Director of Austrex, Jake Morse, said in the driest period of the year live export provided options for graziers needing to offload stock at strong prices.
“Obviously the demand in Vietnam is strong and that’s pushing prices up for those heavy bullocks over a steer that’s 300 kilos, but it’s supply and demand,” he said.
Mr Morse said with the ongoing African swine fever crisis in Asia, opportunities are opening up for Australia’s red meat sector to fill some of the void in pork production.
“Consumers will now look at eating other proteins.

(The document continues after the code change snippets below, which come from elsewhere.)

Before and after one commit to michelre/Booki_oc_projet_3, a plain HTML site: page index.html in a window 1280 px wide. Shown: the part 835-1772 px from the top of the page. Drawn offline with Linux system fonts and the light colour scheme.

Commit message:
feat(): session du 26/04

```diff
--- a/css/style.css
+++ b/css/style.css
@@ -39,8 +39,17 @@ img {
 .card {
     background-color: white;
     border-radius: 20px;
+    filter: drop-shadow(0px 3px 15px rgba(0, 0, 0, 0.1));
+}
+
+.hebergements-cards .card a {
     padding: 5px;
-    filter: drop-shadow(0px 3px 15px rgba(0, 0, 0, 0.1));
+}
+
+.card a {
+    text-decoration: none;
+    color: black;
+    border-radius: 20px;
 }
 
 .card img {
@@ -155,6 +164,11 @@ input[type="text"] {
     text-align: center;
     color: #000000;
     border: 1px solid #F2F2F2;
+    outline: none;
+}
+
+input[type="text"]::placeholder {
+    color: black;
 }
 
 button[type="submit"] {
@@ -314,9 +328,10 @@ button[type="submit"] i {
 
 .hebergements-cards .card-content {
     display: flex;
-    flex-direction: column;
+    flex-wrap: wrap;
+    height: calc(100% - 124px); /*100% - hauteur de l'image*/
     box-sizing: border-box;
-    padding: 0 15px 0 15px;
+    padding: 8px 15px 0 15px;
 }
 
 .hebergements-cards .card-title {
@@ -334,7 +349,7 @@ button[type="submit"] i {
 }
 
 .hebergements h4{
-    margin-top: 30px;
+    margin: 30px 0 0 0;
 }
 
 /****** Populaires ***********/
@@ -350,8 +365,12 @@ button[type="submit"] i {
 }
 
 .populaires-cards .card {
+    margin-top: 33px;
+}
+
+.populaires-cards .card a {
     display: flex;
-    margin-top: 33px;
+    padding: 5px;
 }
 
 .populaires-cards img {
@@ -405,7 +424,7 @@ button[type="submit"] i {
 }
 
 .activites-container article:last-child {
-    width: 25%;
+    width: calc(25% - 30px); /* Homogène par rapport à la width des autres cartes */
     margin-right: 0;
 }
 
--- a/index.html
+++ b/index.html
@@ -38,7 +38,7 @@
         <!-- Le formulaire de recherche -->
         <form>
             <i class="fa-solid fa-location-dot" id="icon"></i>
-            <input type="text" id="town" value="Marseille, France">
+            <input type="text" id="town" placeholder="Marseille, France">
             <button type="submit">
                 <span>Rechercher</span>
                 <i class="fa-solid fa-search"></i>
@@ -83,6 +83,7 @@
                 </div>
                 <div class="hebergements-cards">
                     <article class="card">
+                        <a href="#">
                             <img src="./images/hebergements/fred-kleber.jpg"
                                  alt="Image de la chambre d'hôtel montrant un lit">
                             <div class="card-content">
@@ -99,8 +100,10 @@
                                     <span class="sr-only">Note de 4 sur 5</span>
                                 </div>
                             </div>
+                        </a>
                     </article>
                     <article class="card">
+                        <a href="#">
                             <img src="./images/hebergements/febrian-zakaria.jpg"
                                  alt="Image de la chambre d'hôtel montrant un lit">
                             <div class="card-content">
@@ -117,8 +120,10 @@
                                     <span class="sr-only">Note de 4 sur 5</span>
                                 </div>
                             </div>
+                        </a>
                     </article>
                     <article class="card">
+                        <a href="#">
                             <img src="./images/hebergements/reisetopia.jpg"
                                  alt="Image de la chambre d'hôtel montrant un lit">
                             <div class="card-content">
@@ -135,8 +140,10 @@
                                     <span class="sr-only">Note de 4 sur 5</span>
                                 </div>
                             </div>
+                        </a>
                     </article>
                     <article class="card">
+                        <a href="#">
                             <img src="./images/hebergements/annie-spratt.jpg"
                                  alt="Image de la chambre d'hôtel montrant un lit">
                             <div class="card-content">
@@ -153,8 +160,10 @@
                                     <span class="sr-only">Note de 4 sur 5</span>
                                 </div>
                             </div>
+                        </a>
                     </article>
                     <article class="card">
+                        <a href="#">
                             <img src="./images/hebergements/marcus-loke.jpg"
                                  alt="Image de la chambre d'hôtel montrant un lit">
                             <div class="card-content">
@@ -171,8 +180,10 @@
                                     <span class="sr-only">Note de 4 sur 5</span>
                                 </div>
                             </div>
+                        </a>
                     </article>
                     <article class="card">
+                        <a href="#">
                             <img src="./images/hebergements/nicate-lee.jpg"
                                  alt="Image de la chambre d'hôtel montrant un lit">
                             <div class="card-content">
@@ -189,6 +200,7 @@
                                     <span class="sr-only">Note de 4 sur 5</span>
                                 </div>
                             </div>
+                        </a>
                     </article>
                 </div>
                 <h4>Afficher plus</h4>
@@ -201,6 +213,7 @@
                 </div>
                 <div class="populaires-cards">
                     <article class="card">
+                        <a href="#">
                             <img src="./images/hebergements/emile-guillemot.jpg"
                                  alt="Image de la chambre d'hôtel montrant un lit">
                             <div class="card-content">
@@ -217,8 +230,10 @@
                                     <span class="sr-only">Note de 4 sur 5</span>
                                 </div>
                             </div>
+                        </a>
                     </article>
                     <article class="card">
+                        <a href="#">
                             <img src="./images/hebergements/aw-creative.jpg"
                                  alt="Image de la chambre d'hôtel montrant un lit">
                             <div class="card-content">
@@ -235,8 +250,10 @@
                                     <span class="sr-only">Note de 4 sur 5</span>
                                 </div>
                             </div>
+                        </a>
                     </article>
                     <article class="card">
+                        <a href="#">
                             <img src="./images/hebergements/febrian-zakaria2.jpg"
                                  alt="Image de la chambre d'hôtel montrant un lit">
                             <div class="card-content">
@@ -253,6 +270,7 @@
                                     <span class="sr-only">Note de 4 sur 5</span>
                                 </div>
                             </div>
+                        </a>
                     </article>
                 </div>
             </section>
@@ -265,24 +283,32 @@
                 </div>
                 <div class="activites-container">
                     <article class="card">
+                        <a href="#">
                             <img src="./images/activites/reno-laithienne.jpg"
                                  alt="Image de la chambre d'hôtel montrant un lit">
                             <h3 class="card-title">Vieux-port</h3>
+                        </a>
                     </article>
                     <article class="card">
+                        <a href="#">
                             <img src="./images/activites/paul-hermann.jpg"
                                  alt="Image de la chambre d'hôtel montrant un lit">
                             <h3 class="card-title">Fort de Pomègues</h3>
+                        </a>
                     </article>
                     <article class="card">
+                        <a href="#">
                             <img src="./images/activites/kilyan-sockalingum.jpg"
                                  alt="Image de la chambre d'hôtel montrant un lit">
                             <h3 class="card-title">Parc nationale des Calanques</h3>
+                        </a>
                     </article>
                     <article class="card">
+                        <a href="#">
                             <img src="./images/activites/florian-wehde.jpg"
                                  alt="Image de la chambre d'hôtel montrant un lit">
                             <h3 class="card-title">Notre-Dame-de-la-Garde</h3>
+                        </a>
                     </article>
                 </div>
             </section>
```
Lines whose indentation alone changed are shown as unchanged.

Beef is one of those options,” he said.
With drought gripping huge tracts of the country, the situation around livestock supply looms as the next critical test for the industry.
“We all know once it rains supply will tighten up producers will want to re-stock,” Mr Morse said.
Conference-goers also heard about the innovation the industry’s research and development body Livecorp is involved in testing.
Facing ongoing controversy about the conditions faced by livestock during the northern summer, dehumidification trials have been underway to reduce the stress on sheep and cattle.
Over a four-day period, various scenarios involving weather and animal health were tested to build a model without the use of livestock.
Livecorp CEO Sam Brown said the trials were an example of industry striving to improve its practices.
“We designed an experiment, we brought in ventilation engineers and modellers with commercial equipment from the Middle East to replicate the environment,” he said.
New Livecorp chair Troy Setter, the CEO of Consolidated Pastoral Company, said community expectations of live export conditions meant improving welfare outcomes through research.
“I wouldn’t want to put a number on what’s acceptable [with mortality rates] but I want to have a culture of continuous improvement.”
Live trade critical, says grazier
Queensland and Northern Territory pastoralist Dan Lynch said the live trade’s importance to northern Australia could not be over-emphasised.
With cattle stations at Cloncurry and Katherine, drought and floods have made 2019 a year of extremes — making options provided by live export critical.
While worries about poor animal welfare outcomes dominate the discussion nationally, Mr Lynch said he had faith in exporters’ systems.
“My biggest concern is government changing policy and so-forth. They’ve got more ability to cause havoc and wreck our industry,” he said.
“It’s in the hands of good people, it’s very sustainable, provided governments let us get on and do the job.”